Below are the records; locate each line with the word "edge" and copy it.

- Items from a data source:
-=-=-=-=-

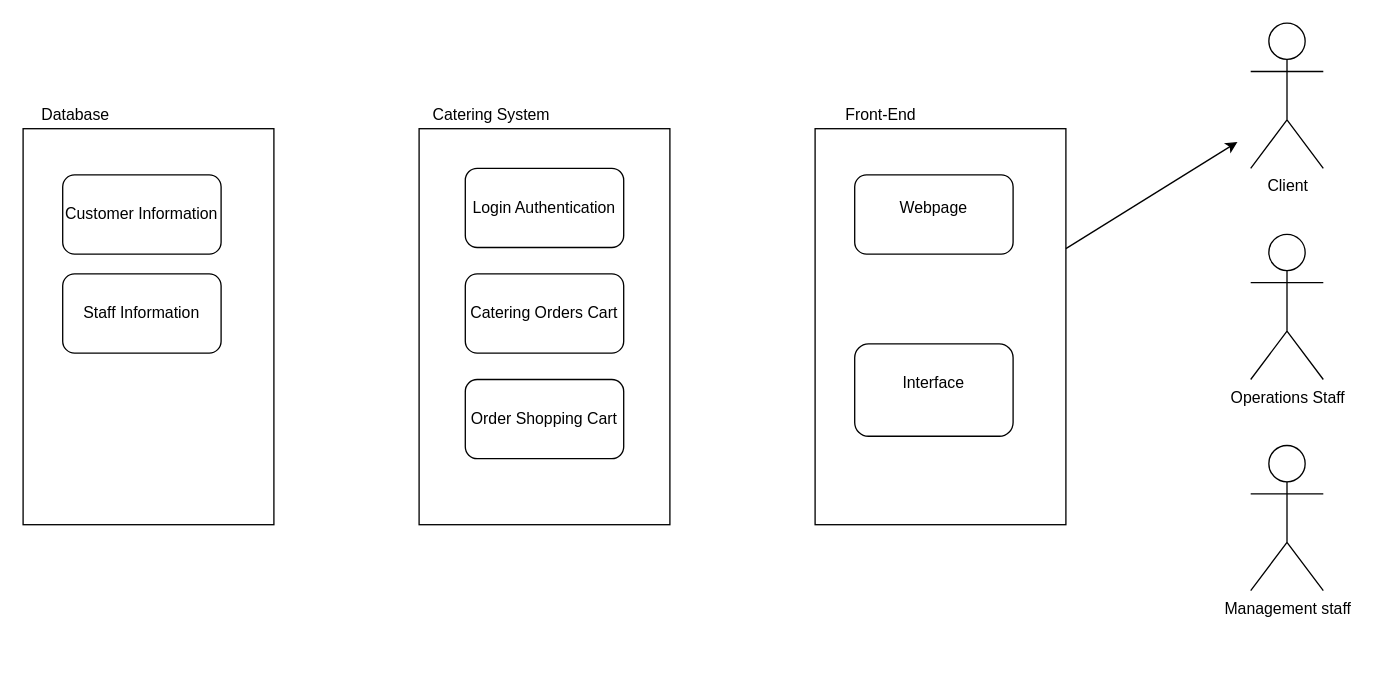
LastMinuteBanter/DistinctionTaskUML keeps this draw.io diagram as highLevelPasstask2DP2.drawio. Above is the earlier version. Source tidied: cells renumbered, new cells numbered last; positions are measured from the earlier drawing's top-left corner, leaving out a move shared by most shapes. Both pictures are drawn from the tidied source at 132%, with x=0, y=0 at pixel (22, 22).
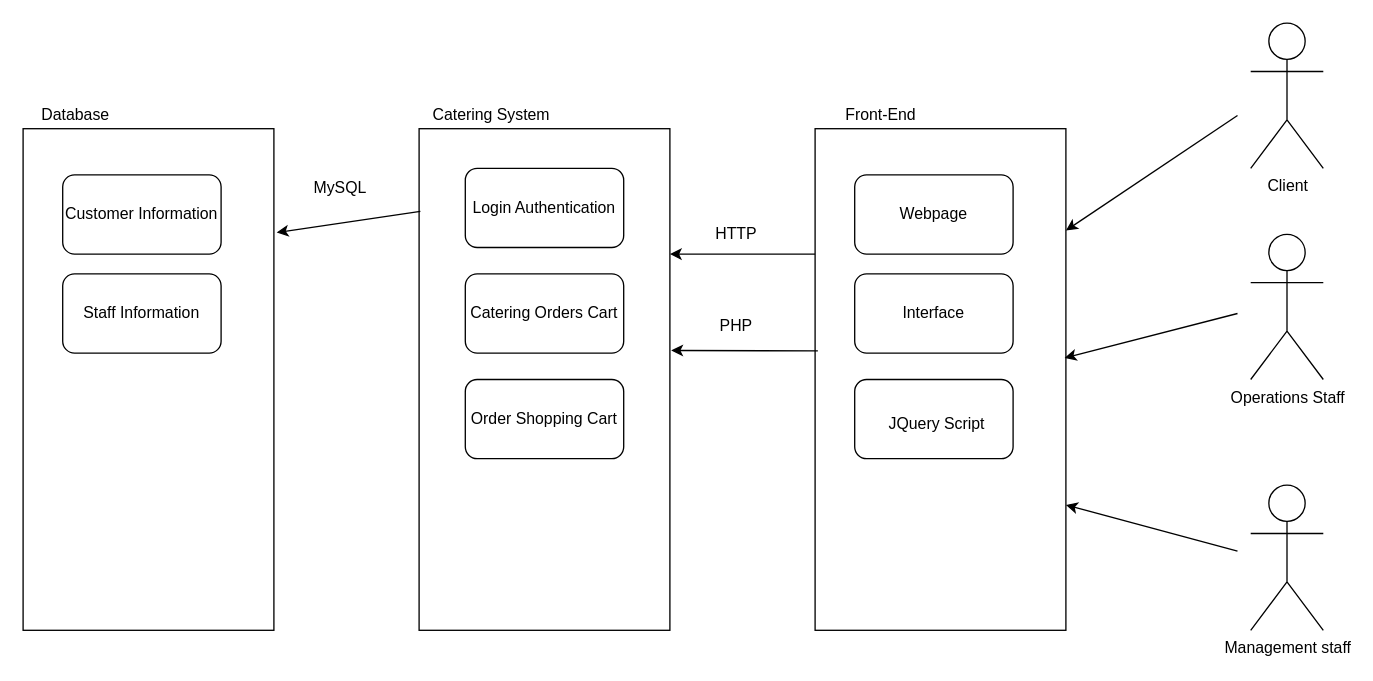
Above is the later version.

Change to the diagram source:
```diff
@@
     <mxCell id="2" style="rounded=0;whiteSpace=wrap;html=1;" parent="1" vertex="1">
-      <mxGeometry x="600" y="80" width="190" height="300" as="geometry" />
+      <mxGeometry x="600" y="80" width="190" height="380" as="geometry" />
     </mxCell>
@@
-    <mxCell id="5" style="rounded=1;whiteSpace=wrap;html=1;" parent="1" vertex="1">
-      <mxGeometry x="630" y="243" width="120" height="70" as="geometry" />
-    </mxCell>
@@
     <mxCell id="7" value="Webpage" style="text;html=1;strokeColor=none;fillColor=none;align=center;verticalAlign=middle;whiteSpace=wrap;rounded=0;" parent="1" vertex="1">
-      <mxGeometry x="670" y="130" width="40" height="20" as="geometry" />
+      <mxGeometry x="660" y="130" width="60" height="30" as="geometry" />
     </mxCell>
-    <mxCell id="8" value="Interface" style="text;html=1;strokeColor=none;fillColor=none;align=center;verticalAlign=middle;whiteSpace=wrap;rounded=0;" parent="1" vertex="1">
-      <mxGeometry x="655" y="263" width="70" height="20" as="geometry" />
-    </mxCell>
     <mxCell id="9" style="rounded=0;whiteSpace=wrap;html=1;" parent="1" vertex="1">
-      <mxGeometry y="80" width="190" height="300" as="geometry" />
+      <mxGeometry y="80" width="190" height="380" as="geometry" />
     </mxCell>
     <mxCell id="10" style="rounded=0;whiteSpace=wrap;html=1;" parent="1" vertex="1">
-      <mxGeometry x="300" y="80" width="190" height="300" as="geometry" />
+      <mxGeometry x="300" y="80" width="190" height="380" as="geometry" />
     </mxCell>
@@
     <mxCell id="19" value="Management staff" style="shape=umlActor;verticalLabelPosition=bottom;verticalAlign=top;html=1;" parent="1" vertex="1">
-      <mxGeometry x="930" y="320" width="55" height="110" as="geometry" />
+      <mxGeometry x="930" y="350" width="55" height="110" as="geometry" />
     </mxCell>
@@
-    <mxCell id="21" style="endArrow=classic;html=1;" parent="1" edge="1" source="2">
-      <mxGeometry relative="1" as="geometry">
-        <mxPoint x="920" y="90" as="targetPoint" />
-      </mxGeometry>
-    </mxCell>
+    <mxCell id="22" style="endArrow=classic;html=1;entryX=1;entryY=0.25;entryDx=0;entryDy=0;exitX=0;exitY=0.25;exitDx=0;exitDy=0;" parent="1" edge="1" source="2" target="10">
+      <mxGeometry relative="1" as="geometry" />
+    </mxCell>
+    <mxCell id="23" style="endArrow=classic;html=1;entryX=1;entryY=0.203;entryDx=0;entryDy=0;entryPerimeter=0;" parent="1" edge="1" target="2">
+      <mxGeometry relative="1" as="geometry">
+        <mxPoint x="920" y="70" as="sourcePoint" />
+      </mxGeometry>
+    </mxCell>
+    <mxCell id="24" style="endArrow=classic;html=1;entryX=0.995;entryY=0.457;entryDx=0;entryDy=0;entryPerimeter=0;" parent="1" edge="1" target="2">
+      <mxGeometry relative="1" as="geometry">
+        <mxPoint x="920" y="220" as="sourcePoint" />
+      </mxGeometry>
+    </mxCell>
+    <mxCell id="25" style="endArrow=classic;html=1;entryX=1;entryY=0.75;entryDx=0;entryDy=0;" parent="1" edge="1" target="2">
+      <mxGeometry relative="1" as="geometry">
+        <mxPoint x="920" y="400" as="sourcePoint" />
+      </mxGeometry>
+    </mxCell>
+    <mxCell id="26" value="HTTP" style="text;html=1;align=center;verticalAlign=middle;" parent="1" vertex="1">
+      <mxGeometry x="515" y="150" width="50" height="20" as="geometry" />
+    </mxCell>
+    <mxCell id="27" style="rounded=1;whiteSpace=wrap;html=1;" parent="1" vertex="1">
+      <mxGeometry x="630" y="190" width="120" height="60" as="geometry" />
+    </mxCell>
+    <mxCell id="8" value="Interface" style="text;html=1;strokeColor=none;fillColor=none;align=center;verticalAlign=middle;whiteSpace=wrap;rounded=0;" parent="1" vertex="1">
+      <mxGeometry x="655" y="210" width="70" height="20" as="geometry" />
+    </mxCell>
+    <mxCell id="28" style="rounded=1;whiteSpace=wrap;html=1;" parent="1" vertex="1">
+      <mxGeometry x="630" y="270" width="120" height="60" as="geometry" />
+    </mxCell>
+    <mxCell id="29" value="JQuery Script" style="text;html=1;strokeColor=none;fillColor=none;align=center;verticalAlign=middle;whiteSpace=wrap;rounded=0;" parent="1" vertex="1">
+      <mxGeometry x="655" y="294" width="75" height="20" as="geometry" />
+    </mxCell>
+    <mxCell id="30" style="endArrow=classic;html=1;entryX=1.011;entryY=0.207;entryDx=0;entryDy=0;entryPerimeter=0;exitX=0.005;exitY=0.165;exitDx=0;exitDy=0;exitPerimeter=0;" parent="1" edge="1" source="10" target="9">
+      <mxGeometry relative="1" as="geometry" />
+    </mxCell>
+    <mxCell id="31" value="MySQL" style="text;html=1;align=center;verticalAlign=middle;" parent="1" vertex="1">
+      <mxGeometry x="215" y="115" width="50" height="20" as="geometry" />
+    </mxCell>
+    <mxCell id="32" style="endArrow=classic;html=1;exitX=0.011;exitY=0.443;exitDx=0;exitDy=0;exitPerimeter=0;" parent="1" edge="1" source="2">
+      <mxGeometry relative="1" as="geometry">
+        <mxPoint x="491" y="248" as="targetPoint" />
+      </mxGeometry>
+    </mxCell>
+    <mxCell id="33" value="PHP" style="text;html=1;align=center;verticalAlign=middle;" parent="1" vertex="1">
+      <mxGeometry x="520" y="220" width="40" height="20" as="geometry" />
+    </mxCell>
```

-=-=-=-=-

- Solution to the problem:
-    <mxCell id="21" style="endArrow=classic;html=1;" parent="1" edge="1" source="2">
+    <mxCell id="22" style="endArrow=classic;html=1;entryX=1;entryY=0.25;entryDx=0;entryDy=0;exitX=0;exitY=0.25;exitDx=0;exitDy=0;" parent="1" edge="1" source="2" target="10">
+    <mxCell id="23" style="endArrow=classic;html=1;entryX=1;entryY=0.203;entryDx=0;entryDy=0;entryPerimeter=0;" parent="1" edge="1" target="2">
+    <mxCell id="24" style="endArrow=classic;html=1;entryX=0.995;entryY=0.457;entryDx=0;entryDy=0;entryPerimeter=0;" parent="1" edge="1" target="2">
+    <mxCell id="25" style="endArrow=classic;html=1;entryX=1;entryY=0.75;entryDx=0;entryDy=0;" parent="1" edge="1" target="2">
+    <mxCell id="30" style="endArrow=classic;html=1;entryX=1.011;entryY=0.207;entryDx=0;entryDy=0;entryPerimeter=0;exitX=0.005;exitY=0.165;exitDx=0;exitDy=0;exitPerimeter=0;" parent="1" edge="1" source="10" target="9">
+    <mxCell id="32" style="endArrow=classic;html=1;exitX=0.011;exitY=0.443;exitDx=0;exitDy=0;exitPerimeter=0;" parent="1" edge="1" source="2">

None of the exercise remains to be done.